*What to work on*
Only the lines with the string "hover" are needed; return each of them from the entries below.

*Data for this task*
'''

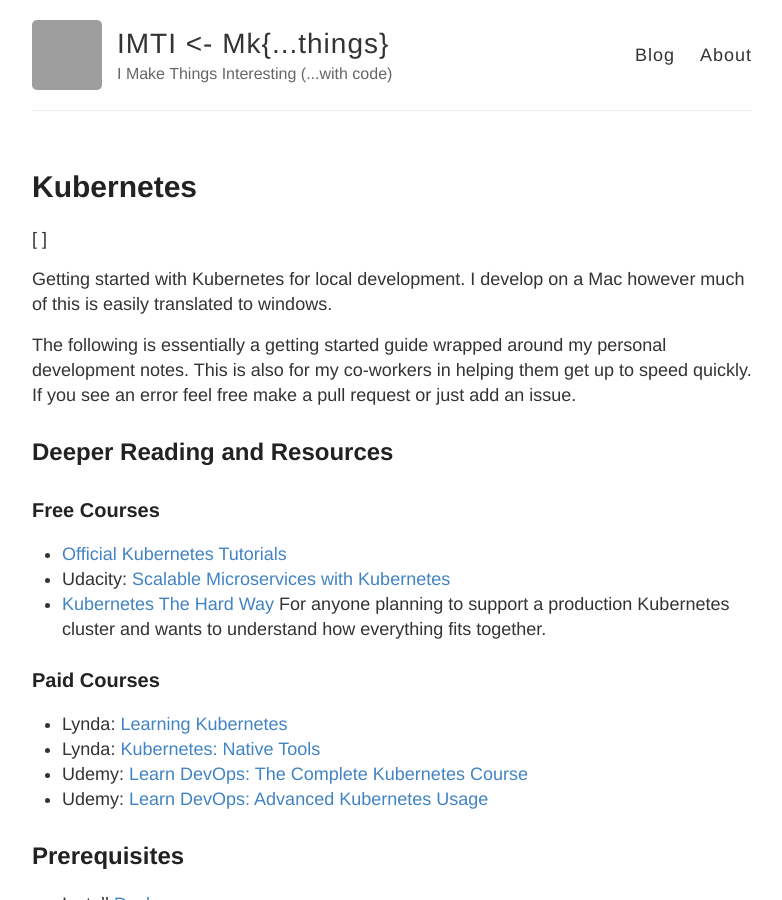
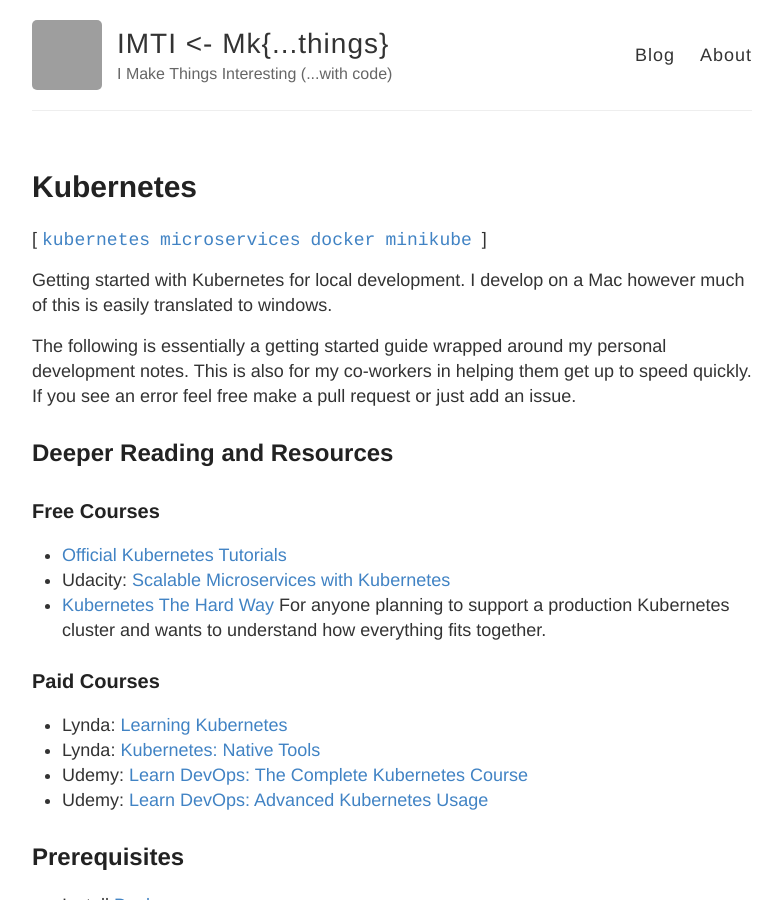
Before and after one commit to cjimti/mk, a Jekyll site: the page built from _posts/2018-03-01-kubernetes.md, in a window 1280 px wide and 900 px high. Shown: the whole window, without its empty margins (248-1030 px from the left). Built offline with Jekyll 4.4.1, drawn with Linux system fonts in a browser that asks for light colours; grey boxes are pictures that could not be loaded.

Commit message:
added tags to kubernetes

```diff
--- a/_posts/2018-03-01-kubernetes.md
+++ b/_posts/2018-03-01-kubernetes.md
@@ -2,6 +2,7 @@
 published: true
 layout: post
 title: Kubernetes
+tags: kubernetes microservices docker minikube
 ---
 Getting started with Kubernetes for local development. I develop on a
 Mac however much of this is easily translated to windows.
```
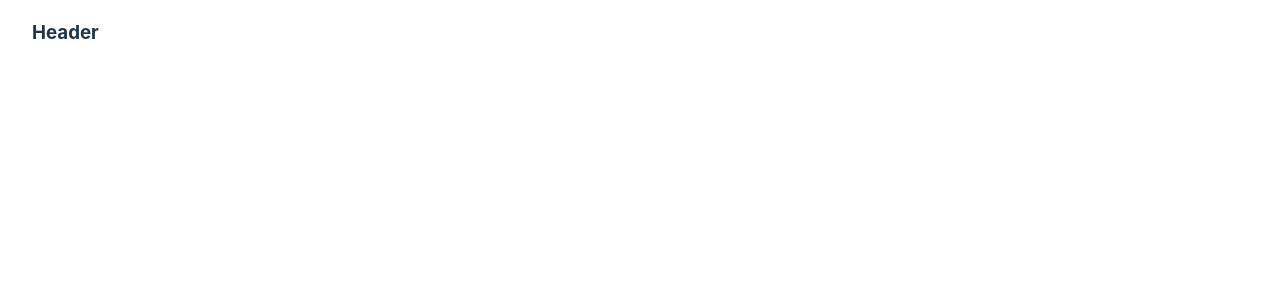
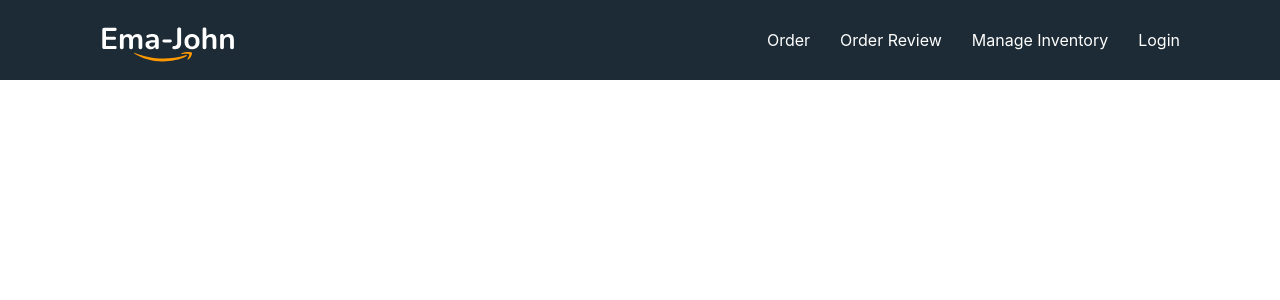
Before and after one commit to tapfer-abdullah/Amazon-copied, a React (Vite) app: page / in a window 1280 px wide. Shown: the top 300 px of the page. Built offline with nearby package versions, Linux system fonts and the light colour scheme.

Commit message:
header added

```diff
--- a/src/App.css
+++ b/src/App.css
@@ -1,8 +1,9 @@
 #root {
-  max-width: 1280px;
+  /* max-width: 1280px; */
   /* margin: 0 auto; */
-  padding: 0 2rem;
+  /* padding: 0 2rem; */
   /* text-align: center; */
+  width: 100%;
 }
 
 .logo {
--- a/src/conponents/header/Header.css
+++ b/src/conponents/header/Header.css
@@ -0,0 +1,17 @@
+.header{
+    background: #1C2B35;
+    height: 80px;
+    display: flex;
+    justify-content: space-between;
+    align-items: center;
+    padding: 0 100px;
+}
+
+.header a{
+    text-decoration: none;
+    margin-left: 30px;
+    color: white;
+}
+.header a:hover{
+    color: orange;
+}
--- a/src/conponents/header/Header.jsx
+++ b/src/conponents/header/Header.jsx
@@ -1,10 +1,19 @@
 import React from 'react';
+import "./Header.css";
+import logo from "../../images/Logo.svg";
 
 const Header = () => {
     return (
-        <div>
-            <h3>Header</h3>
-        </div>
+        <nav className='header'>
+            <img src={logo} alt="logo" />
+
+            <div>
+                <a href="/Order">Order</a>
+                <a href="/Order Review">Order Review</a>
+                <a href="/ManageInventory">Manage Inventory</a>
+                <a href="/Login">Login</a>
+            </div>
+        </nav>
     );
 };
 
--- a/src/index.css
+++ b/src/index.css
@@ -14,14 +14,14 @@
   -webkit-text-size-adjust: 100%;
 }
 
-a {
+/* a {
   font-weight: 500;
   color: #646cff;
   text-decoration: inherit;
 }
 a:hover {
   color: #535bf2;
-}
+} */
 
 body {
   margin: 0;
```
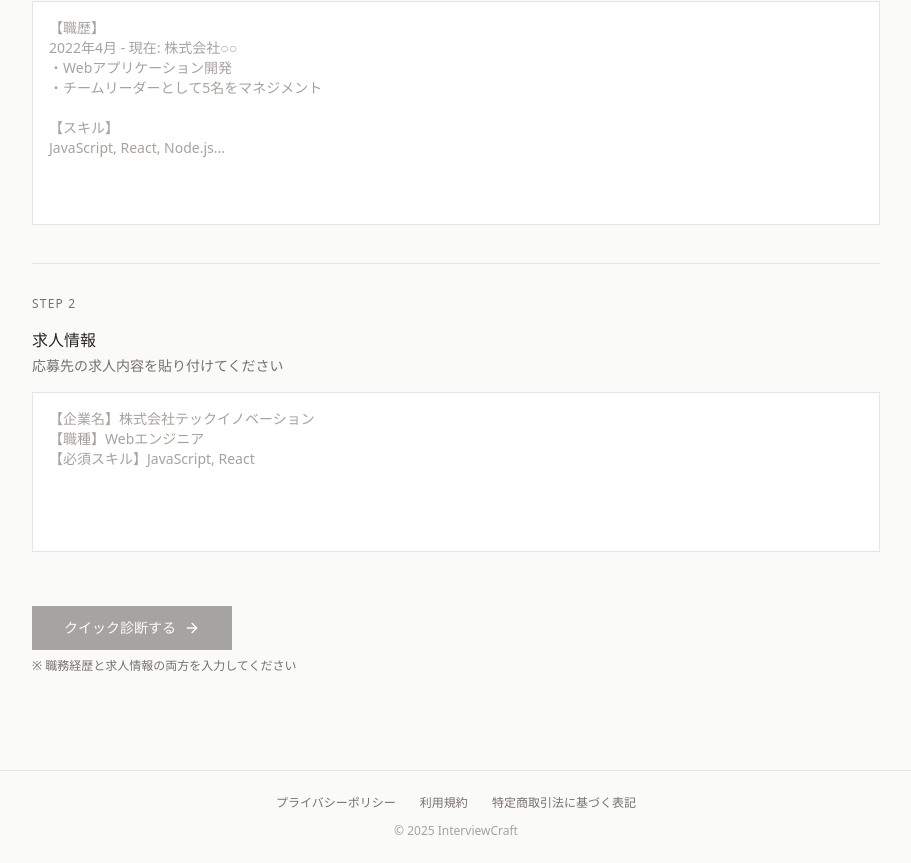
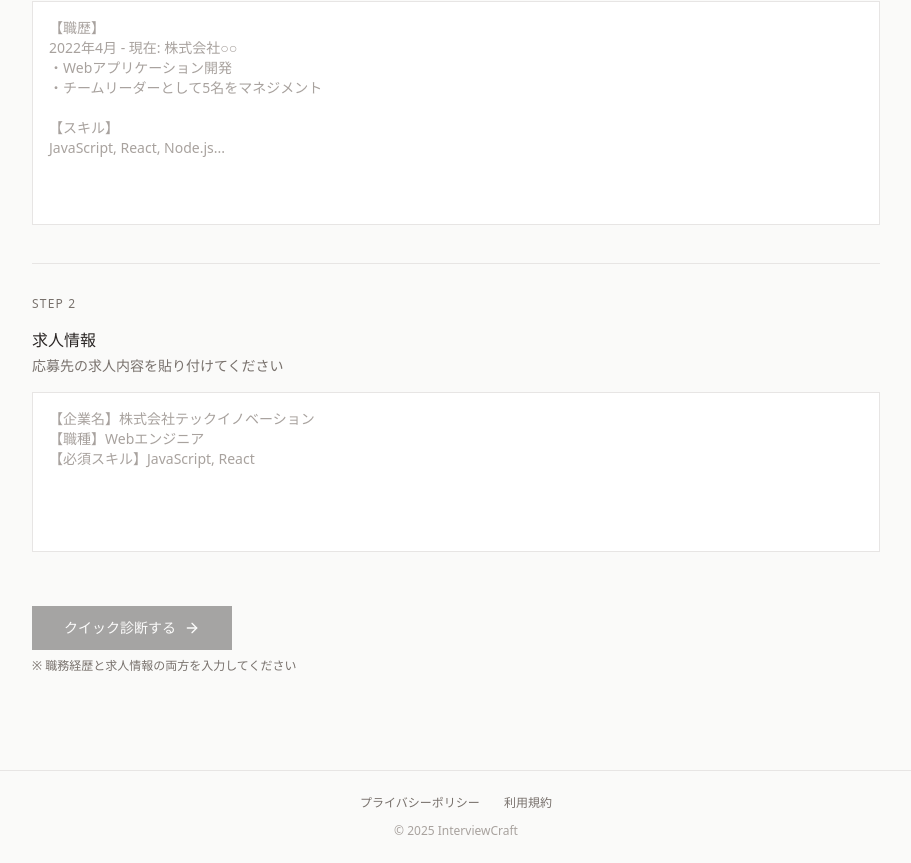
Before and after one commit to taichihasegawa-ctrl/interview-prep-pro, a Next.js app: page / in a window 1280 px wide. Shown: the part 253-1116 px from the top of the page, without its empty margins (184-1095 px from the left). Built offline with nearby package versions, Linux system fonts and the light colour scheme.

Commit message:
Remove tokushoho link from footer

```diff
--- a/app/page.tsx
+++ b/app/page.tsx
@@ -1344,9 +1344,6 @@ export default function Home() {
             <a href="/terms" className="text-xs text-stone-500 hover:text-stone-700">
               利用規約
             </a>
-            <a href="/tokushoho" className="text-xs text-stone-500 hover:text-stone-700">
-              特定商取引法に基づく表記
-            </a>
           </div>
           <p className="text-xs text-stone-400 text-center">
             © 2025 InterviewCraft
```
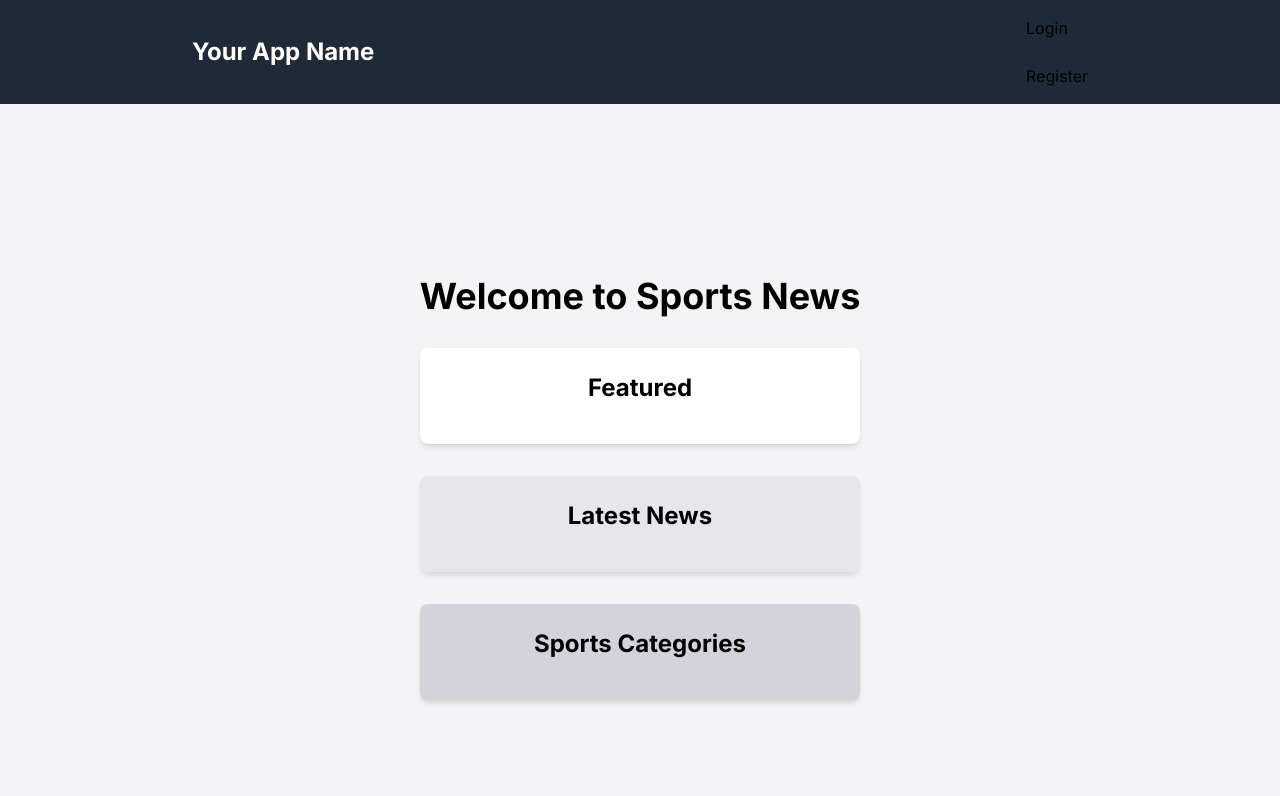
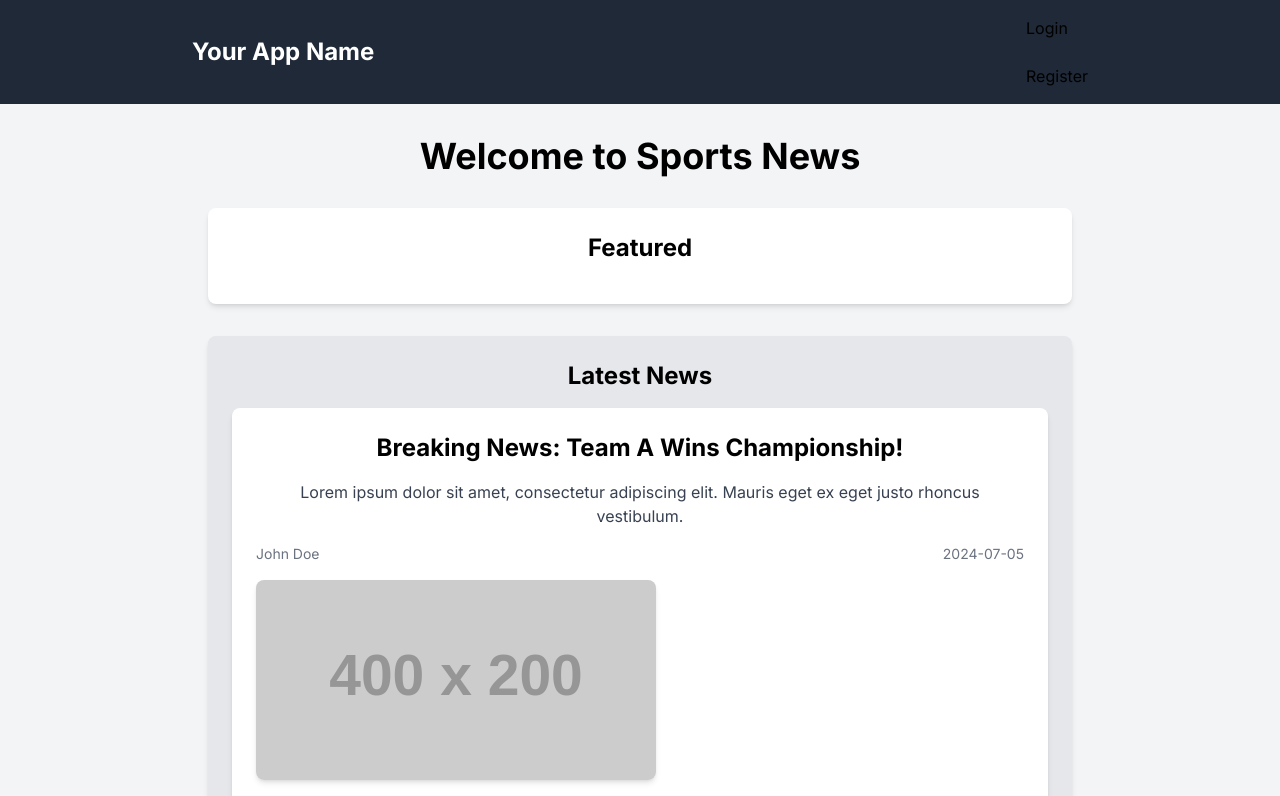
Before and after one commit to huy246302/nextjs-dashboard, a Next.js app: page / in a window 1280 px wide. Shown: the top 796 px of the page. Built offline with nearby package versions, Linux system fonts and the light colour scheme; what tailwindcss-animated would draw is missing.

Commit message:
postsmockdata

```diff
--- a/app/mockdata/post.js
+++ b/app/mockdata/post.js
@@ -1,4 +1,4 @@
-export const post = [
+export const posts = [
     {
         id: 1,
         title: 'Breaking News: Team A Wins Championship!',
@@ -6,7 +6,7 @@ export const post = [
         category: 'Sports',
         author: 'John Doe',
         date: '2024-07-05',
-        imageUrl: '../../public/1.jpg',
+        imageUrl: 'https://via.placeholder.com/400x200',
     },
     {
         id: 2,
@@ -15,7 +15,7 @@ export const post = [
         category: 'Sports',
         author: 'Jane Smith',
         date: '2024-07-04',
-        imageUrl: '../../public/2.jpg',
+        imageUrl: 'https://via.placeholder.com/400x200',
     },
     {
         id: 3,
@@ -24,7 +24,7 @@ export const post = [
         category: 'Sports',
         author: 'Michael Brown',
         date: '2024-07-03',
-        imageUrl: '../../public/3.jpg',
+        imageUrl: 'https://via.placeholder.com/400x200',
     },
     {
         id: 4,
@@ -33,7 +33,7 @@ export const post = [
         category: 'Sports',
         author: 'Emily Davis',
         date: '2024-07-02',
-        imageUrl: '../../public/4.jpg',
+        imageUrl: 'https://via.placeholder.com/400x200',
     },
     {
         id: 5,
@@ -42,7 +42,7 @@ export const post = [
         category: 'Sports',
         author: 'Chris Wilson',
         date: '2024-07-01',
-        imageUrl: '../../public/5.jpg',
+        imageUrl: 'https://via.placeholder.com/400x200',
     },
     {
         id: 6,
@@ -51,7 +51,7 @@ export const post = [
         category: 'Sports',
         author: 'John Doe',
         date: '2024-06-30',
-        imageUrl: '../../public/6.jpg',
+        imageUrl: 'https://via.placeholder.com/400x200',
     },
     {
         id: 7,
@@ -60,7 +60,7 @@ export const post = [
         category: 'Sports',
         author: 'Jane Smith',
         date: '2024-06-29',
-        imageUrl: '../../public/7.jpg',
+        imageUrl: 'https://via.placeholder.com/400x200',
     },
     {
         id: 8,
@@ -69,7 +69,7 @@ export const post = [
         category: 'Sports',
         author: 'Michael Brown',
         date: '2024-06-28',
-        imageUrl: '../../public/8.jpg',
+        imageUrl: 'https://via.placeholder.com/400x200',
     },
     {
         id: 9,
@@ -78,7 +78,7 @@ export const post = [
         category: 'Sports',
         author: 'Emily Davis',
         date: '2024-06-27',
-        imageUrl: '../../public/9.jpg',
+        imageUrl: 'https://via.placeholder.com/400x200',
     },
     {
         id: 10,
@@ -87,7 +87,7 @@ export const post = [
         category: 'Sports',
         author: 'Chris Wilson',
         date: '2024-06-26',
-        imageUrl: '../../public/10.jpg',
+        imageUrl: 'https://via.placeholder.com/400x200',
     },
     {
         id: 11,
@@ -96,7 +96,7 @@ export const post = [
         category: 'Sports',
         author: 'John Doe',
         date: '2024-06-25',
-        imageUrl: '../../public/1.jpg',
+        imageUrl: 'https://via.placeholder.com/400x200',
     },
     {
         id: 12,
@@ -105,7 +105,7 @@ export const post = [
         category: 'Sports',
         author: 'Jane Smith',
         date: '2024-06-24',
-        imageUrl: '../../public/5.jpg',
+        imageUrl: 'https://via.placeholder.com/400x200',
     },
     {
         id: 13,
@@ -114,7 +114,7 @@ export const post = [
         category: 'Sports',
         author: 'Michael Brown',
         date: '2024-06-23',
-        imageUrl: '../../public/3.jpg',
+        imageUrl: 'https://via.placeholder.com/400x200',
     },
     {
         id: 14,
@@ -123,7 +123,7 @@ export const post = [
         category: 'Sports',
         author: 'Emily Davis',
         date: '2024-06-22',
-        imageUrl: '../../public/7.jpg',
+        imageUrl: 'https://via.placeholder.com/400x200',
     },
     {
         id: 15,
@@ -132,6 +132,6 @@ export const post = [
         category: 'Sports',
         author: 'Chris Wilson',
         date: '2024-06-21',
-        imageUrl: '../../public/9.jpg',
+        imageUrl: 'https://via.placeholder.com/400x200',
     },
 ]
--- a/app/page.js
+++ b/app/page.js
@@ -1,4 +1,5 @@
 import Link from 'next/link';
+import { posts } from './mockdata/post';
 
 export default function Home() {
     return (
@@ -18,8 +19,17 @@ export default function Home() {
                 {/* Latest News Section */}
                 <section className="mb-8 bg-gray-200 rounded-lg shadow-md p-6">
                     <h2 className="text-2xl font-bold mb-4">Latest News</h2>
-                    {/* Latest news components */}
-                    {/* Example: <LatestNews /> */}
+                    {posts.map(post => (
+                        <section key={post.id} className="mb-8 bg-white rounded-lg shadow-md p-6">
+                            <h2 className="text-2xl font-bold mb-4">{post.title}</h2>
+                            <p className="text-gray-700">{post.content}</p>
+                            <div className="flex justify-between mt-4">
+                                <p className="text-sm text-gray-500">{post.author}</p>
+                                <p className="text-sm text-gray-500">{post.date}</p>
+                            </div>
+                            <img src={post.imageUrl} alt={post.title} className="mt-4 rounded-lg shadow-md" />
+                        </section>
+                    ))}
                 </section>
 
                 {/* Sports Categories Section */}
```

'''

*Completed exercise*
+.header a:hover{
 a:hover {
             <a href="/terms" className="text-xs text-stone-500 hover:text-stone-700">
-            <a href="/tokushoho" className="text-xs text-stone-500 hover:text-stone-700">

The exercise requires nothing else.